What is expected: Count the lines of the data below that include the string "copy", and provide nothing but the result.

[Change listing data]
****************************************

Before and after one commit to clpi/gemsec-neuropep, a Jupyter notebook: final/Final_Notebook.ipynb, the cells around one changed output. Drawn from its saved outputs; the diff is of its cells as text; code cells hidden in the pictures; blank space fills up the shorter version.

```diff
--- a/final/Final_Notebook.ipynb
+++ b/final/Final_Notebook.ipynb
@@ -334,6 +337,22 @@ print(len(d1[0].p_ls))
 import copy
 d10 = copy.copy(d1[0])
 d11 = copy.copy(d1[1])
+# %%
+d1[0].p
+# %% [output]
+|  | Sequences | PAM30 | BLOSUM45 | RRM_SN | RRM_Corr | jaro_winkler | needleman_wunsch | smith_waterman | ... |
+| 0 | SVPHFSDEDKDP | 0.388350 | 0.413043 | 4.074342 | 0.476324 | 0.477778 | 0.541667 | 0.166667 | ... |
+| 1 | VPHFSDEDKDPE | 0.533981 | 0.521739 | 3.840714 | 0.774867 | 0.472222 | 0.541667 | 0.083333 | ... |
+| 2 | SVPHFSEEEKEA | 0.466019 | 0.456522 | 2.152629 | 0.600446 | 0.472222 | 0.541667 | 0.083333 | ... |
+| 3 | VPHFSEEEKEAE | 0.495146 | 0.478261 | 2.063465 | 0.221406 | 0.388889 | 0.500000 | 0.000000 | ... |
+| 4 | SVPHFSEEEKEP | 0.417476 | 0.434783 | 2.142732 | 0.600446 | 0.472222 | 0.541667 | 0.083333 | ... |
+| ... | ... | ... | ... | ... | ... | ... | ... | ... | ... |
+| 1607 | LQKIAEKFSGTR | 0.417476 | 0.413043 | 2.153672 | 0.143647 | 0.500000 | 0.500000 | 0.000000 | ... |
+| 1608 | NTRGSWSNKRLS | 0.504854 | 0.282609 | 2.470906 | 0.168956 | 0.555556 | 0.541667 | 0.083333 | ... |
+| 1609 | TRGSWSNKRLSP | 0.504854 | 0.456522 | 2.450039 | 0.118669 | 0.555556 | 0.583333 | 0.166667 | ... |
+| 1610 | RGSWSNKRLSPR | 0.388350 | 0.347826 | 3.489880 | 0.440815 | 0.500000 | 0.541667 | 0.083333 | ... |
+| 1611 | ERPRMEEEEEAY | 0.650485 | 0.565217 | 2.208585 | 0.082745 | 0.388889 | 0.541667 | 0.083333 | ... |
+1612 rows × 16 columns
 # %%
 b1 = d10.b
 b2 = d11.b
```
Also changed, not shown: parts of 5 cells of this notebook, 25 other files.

****************************************

Solution: 3